We gave each other an insincere smile. I pulled the kitchen door shut and fished The Sun out of my bag.
“We need to talk. Have you seen the paper?” I said, smoothing it out on the kitchen table.
“I know. Poor Princess Diane, splitting up with that Charles,” said Ethel, spooning fresh tealeaves into the pot. “She won’t leave the Royal Family and come out alive.”
Why is Ethel the only person in the world who calls her Princess Diane?
“Who’d want to hurt Princess Diana?” I asked.
“She gave the Queen an Anus Horribilis,” explained Ethel.
“It’s Annus Horribilis,” I corrected.
“Well, whatever it is, it sounds painful,” said Ethel. “That Diane should watch ‘er back, tha’s all I’m saying.”
The kettle clicked off and she poured hot water into the pot. I resisted the urge to press the Diana/Diane debate.
“Anyway, I’m not talking about Diana. Look!” I said.
I opened the newspaper and flicked through to the page about Tracy Island. Ethel came over to the table and she and Daniel both peered at the article in silence. Ethel’s lips moved as she read.
“Blimey,” said Daniel, sitting back and reaching for a cigarette.
“Coco, iss only a week or so till Christmas! What ‘ave you bin doing for the past two months?” exclaimed Ethel.
“I’ve been at work! You’ve spent the past two months on the bus up here and back to Catford. You could have jumped off at Hamley’s, Ethel,” I retorted.
“I’ve been up and down to the ‘ospital with all sorts, Coco. I’ve got a bad back, bad hips…”
“And there’s all that earwax,” I said.
“Okay you two,” said Daniel. “Let’s go outside and have a cigarette.”
“The door’s shut, Danny, the smoke won’t reach little Rosencrantz,” said Ethel.
“No. We smoke outside, Ethel,” I said.
We grabbed our coats and reconvened on the terrace. The moon was now up and the lawn had frozen and was glistening in the moonlight.
“Maybe we can persuade Rosencrantz to like another toy. What about Action Man?” suggested Daniel.
“We could make a Tracy Island? They were just on Blue Peter, using toilet rolls and margarine tubs,” I began.
“You can’t give ‘im something made up of all the old shit you’d throw away!’ said Ethel. She had a point.
There was a knock on the door and Rosencrantz pressed his nose against the glass.
“Everybody, I just thought up a funny Thunderbirds joke!” he shrilled.
We stubbed out our cigarettes and came back inside, relishing the warmth from the kitchen.

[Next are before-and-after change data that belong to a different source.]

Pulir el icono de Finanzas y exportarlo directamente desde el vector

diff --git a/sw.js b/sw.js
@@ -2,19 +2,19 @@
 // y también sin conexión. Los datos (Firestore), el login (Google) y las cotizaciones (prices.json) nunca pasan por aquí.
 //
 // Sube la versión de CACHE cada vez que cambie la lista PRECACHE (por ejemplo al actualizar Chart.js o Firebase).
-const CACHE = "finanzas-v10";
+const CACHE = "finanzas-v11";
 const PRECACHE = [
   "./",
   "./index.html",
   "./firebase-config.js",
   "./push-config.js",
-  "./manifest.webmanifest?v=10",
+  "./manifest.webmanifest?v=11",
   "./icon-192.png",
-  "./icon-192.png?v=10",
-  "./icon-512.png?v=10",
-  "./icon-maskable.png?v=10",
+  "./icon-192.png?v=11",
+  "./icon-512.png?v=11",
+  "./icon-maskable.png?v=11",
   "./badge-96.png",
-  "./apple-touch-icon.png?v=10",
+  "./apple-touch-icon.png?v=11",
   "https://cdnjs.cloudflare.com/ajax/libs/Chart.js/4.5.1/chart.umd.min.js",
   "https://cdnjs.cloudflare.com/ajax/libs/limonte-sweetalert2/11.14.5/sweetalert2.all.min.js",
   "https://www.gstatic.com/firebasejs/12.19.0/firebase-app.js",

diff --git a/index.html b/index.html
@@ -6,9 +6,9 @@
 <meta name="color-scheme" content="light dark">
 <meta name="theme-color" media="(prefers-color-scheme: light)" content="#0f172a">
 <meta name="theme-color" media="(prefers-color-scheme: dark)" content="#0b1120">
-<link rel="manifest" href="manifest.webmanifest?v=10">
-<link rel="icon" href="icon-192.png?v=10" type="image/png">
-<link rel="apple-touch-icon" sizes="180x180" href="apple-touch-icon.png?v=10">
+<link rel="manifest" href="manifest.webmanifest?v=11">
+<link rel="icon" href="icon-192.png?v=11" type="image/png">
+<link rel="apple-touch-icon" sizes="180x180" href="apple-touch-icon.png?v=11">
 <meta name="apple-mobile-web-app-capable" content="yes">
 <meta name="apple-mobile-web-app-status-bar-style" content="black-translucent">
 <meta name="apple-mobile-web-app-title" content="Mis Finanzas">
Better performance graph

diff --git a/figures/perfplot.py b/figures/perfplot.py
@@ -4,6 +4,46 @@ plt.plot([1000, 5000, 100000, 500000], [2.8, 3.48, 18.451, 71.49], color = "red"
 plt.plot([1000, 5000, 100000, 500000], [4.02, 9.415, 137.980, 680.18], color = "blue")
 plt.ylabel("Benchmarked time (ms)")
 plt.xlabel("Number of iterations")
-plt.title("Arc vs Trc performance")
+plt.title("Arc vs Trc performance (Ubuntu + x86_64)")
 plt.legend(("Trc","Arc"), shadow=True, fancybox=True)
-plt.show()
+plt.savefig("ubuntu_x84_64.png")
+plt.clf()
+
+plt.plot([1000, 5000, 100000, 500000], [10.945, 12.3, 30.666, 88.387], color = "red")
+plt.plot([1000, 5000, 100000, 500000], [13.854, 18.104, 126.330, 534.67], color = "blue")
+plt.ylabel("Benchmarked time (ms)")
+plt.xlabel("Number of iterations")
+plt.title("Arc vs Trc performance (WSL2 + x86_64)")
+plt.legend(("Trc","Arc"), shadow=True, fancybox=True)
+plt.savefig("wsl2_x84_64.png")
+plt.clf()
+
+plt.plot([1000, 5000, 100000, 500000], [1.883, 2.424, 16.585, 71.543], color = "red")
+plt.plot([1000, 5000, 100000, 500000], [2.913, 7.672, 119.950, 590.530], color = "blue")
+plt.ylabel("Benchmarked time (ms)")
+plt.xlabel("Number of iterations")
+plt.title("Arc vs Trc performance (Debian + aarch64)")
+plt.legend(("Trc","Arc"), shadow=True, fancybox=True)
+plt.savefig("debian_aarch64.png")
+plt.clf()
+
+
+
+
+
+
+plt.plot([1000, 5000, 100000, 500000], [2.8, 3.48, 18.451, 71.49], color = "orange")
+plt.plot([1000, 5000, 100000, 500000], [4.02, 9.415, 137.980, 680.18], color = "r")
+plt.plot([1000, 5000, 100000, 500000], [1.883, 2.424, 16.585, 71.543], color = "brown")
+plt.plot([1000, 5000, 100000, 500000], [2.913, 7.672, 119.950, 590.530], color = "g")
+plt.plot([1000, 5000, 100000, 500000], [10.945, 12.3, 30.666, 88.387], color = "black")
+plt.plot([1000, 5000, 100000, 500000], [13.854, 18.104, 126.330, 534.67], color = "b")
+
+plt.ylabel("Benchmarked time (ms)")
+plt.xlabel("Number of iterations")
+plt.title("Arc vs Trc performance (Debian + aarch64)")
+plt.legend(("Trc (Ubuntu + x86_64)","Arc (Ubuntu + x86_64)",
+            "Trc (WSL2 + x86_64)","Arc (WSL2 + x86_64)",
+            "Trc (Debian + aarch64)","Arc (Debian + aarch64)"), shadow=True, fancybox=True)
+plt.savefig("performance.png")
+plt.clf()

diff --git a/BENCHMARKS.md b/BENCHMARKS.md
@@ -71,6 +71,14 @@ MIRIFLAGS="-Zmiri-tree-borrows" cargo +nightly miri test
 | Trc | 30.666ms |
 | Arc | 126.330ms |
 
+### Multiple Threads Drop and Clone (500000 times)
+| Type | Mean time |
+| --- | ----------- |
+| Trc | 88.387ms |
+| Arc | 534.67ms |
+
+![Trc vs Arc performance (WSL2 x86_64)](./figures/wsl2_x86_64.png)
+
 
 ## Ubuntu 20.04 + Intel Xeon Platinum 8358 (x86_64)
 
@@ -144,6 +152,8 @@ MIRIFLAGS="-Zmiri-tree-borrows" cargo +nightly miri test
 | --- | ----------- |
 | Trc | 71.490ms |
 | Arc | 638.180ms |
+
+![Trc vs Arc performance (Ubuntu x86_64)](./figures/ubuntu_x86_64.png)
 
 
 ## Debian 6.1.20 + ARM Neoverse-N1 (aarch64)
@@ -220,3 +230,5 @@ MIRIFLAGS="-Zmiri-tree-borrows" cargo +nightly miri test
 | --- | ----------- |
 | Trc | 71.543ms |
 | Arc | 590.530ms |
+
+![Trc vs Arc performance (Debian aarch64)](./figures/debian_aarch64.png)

“Go on, tell us yer joke, love,” said Ethel.
Rosencrantz took a deep breath.
“Why is Parker called Parker?”
“I don’t know, why is Parker called Parker?” I asked.
“Cos he’s a good parker!” Rosencrantz cried, grinning with his little row of milk teeth. Ethel and I laughed.
“Oooh! Tha’s funny!” she said, scooping him up for a cuddle.
Only Daniel remained confused.
“Who’s Parker?” he asked.
“Oh Daddy, you’re a ding-dong dilly noodle,” said Rosencrantz. “Don’t you know anything? Parker is Lady Penelope’s chauffeur in Thunderbirds!”
Rosencrantz jumped down from Ethel’s arms and started to swan round the kitchen, doing a rather brilliant Lady Penelope voice and jigging gently as if he were suspended from strings.
“Parker, we appear to have intruders. I think they are going to take my jewels,” he said. “Yes, M’lady, but h’I fink we might be unable to stop ‘em,” he said, switching to an equally good impression of Parker. “EVERYONE! I can’t wait for Christmas Day! Thunderbirds are go, go, GO!” he shouted and ran round the kitchen and back through to the living room.
Ethel looked at me and raised an eyebrow.
“Right I’ve gotta be orf,” she said picking up her bag. She saw my despondent face. “Don’t worry Coco, love, we’ll sort something out.”
“Yeah Cokes, there’s still a few shopping days to go till Christmas,” added Daniel.
To carry on reading you can download your copy from Amazon here;
Amazon USA http://www.amazon.com/gp/product/B013J05F5M
I’m also running a competition to win some Christmas goodies. The giveaway will be one prize consisting of;
A signed dedicated paperback copy of Coco Pinchard’s Must-Have Toy Story
A £20/$20 Amazon voucher
A limited edition A Very Coco Christmas mug, filled with Marks and Spencer’s chocolate Brussel Sprouts
A signed dedicated paperback copy of A Very Coco Christmas
Head on over to my Facebook author page to enter! https://www.facebook.com/bryndzarobert/